**WHAT YOU ARE ASKED TO DO**
Gather each line containing the string "strong" from these entries.

•••

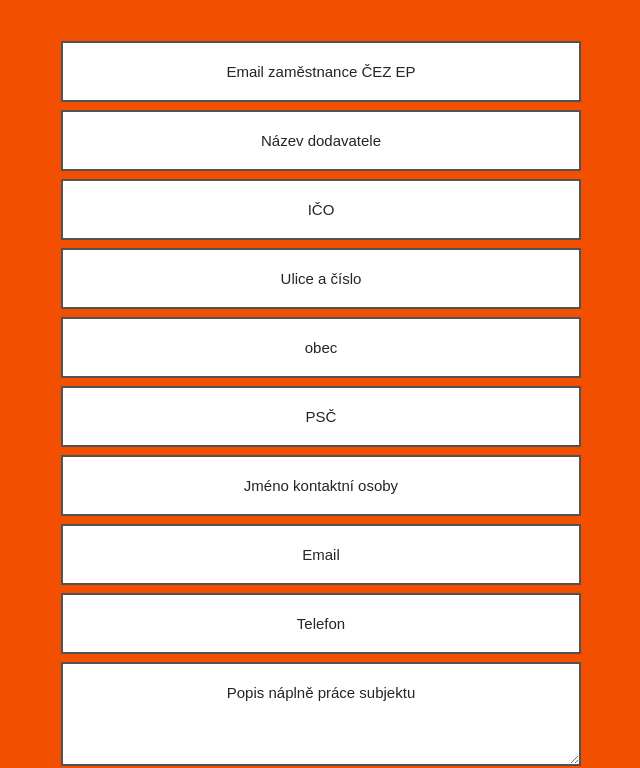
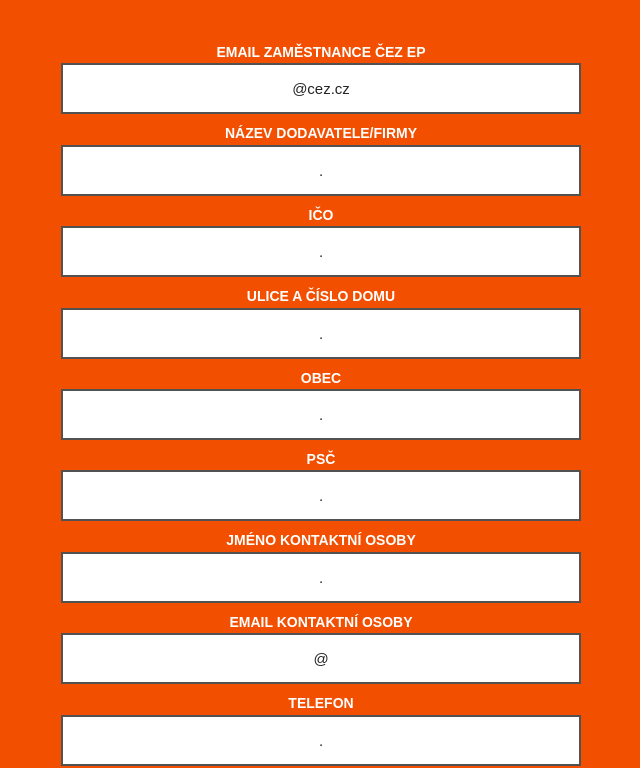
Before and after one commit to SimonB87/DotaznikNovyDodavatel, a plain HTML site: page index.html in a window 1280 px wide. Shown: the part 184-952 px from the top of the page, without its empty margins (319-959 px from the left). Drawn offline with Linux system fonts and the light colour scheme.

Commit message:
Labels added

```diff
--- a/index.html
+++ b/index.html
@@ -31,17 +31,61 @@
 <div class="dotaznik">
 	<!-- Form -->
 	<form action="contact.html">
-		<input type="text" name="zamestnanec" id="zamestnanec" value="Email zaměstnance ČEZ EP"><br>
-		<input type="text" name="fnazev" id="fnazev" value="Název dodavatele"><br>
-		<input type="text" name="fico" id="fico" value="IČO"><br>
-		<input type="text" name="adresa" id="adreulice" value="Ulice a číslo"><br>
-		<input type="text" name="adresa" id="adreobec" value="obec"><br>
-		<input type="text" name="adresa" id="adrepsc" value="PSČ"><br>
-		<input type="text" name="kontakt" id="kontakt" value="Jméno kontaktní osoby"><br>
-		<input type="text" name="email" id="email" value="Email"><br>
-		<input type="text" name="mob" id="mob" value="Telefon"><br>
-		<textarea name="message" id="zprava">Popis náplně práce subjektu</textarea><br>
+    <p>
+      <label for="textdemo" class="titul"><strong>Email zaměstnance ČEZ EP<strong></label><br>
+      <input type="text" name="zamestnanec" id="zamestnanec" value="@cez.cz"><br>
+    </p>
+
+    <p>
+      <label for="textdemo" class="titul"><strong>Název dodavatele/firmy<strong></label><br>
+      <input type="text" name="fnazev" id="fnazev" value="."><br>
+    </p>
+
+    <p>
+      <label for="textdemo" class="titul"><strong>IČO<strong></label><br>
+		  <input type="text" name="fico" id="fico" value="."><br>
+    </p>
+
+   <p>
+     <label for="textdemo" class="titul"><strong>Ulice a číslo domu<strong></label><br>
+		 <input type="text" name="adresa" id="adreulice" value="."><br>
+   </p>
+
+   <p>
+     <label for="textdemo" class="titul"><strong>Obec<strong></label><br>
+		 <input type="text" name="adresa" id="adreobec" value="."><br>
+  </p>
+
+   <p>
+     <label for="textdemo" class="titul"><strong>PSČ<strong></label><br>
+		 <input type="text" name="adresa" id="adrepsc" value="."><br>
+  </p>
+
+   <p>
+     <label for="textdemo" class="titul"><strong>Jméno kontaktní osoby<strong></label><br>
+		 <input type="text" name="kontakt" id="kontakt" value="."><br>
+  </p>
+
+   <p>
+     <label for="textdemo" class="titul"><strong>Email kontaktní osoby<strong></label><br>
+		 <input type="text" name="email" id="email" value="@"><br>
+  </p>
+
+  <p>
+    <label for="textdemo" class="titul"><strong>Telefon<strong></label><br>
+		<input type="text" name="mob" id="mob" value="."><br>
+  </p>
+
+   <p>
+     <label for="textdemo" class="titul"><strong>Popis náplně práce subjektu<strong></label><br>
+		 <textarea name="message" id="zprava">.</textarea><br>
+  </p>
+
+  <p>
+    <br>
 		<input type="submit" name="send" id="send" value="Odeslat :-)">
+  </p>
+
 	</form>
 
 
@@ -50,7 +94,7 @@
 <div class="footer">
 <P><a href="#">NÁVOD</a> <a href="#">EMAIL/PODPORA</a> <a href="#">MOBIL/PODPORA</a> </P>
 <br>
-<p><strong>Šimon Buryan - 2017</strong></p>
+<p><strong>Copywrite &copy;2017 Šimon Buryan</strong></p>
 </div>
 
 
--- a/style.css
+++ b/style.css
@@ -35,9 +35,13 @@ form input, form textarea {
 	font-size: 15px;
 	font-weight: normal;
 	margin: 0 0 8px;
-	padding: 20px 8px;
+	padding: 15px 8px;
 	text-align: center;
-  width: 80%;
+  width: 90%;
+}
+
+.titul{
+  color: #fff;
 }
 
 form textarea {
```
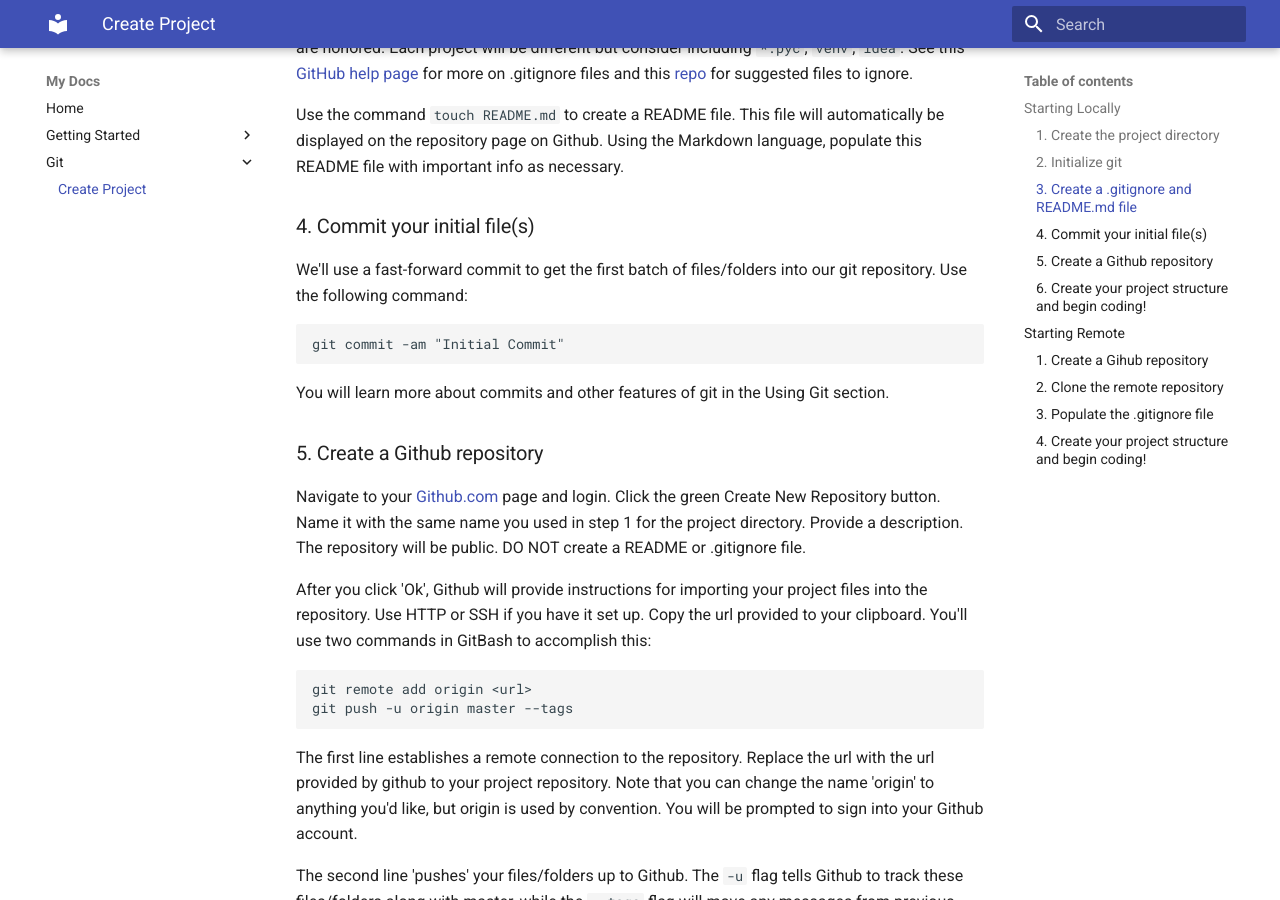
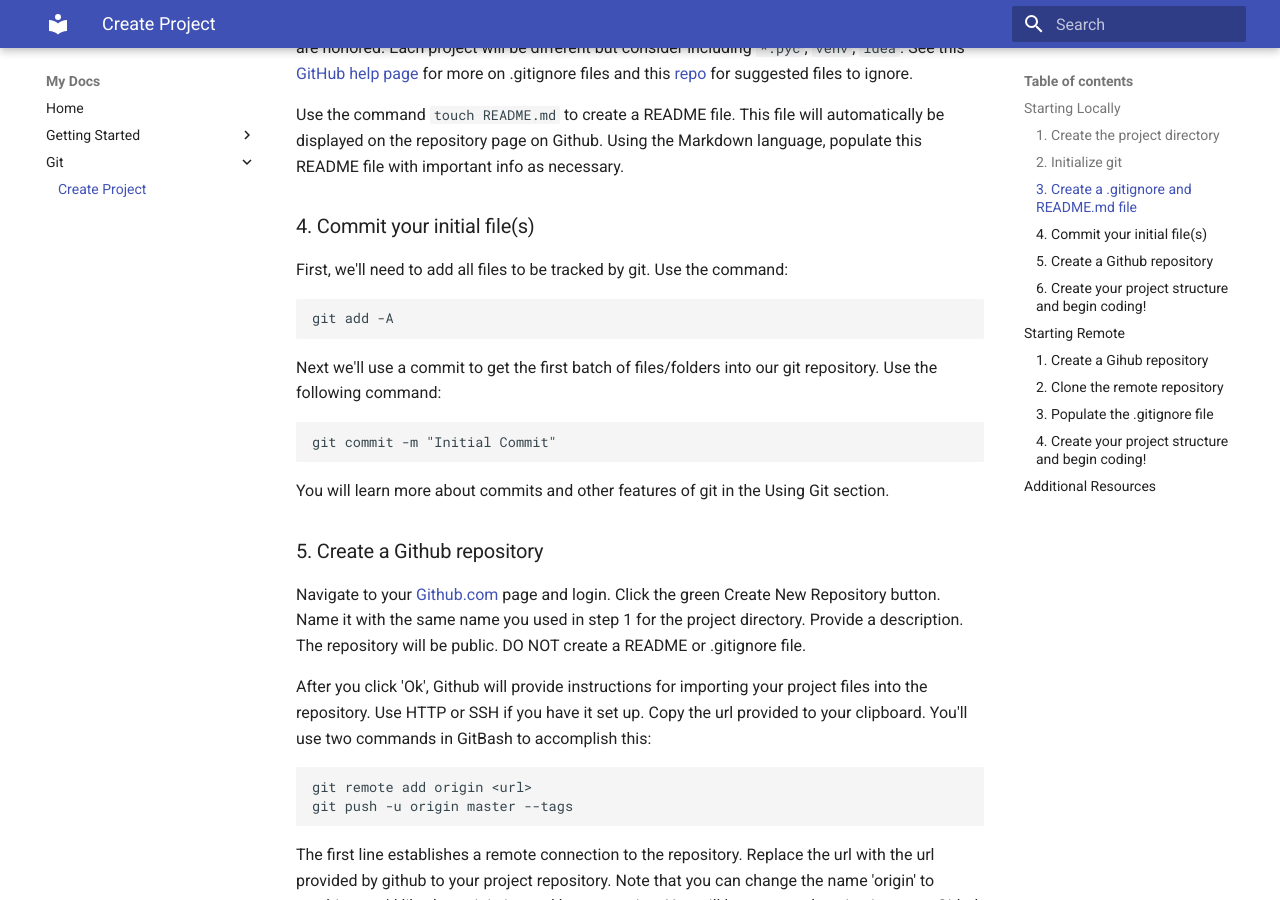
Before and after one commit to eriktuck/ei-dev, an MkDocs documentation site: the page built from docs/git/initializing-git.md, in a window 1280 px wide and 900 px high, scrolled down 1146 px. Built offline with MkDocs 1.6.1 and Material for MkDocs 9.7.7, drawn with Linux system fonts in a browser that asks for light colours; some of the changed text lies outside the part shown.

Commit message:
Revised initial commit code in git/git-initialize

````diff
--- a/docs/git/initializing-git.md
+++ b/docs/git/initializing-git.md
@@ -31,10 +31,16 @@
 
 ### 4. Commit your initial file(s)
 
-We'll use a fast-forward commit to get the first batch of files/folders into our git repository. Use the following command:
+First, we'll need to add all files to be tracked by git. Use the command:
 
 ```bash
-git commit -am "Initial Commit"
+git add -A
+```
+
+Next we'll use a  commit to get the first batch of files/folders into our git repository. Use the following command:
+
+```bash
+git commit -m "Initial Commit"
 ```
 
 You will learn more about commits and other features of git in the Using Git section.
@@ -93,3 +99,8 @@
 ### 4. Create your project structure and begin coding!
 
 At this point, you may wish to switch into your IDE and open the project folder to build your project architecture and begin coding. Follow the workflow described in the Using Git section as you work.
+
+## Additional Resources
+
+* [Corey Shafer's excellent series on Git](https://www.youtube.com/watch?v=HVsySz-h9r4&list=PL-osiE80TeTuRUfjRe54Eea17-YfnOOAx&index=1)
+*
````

•••

**WRITTEN SOLUTION**
+      <label for="textdemo" class="titul"><strong>Email zaměstnance ČEZ EP<strong></label><br>
+      <label for="textdemo" class="titul"><strong>Název dodavatele/firmy<strong></label><br>
+      <label for="textdemo" class="titul"><strong>IČO<strong></label><br>
+     <label for="textdemo" class="titul"><strong>Ulice a číslo domu<strong></label><br>
+     <label for="textdemo" class="titul"><strong>Obec<strong></label><br>
+     <label for="textdemo" class="titul"><strong>PSČ<strong></label><br>
+     <label for="textdemo" class="titul"><strong>Jméno kontaktní osoby<strong></label><br>
+     <label for="textdemo" class="titul"><strong>Email kontaktní osoby<strong></label><br>
+    <label for="textdemo" class="titul"><strong>Telefon<strong></label><br>
+     <label for="textdemo" class="titul"><strong>Popis náplně práce subjektu<strong></label><br>
-<p><strong>Šimon Buryan - 2017</strong></p>
+<p><strong>Copywrite &copy;2017 Šimon Buryan</strong></p>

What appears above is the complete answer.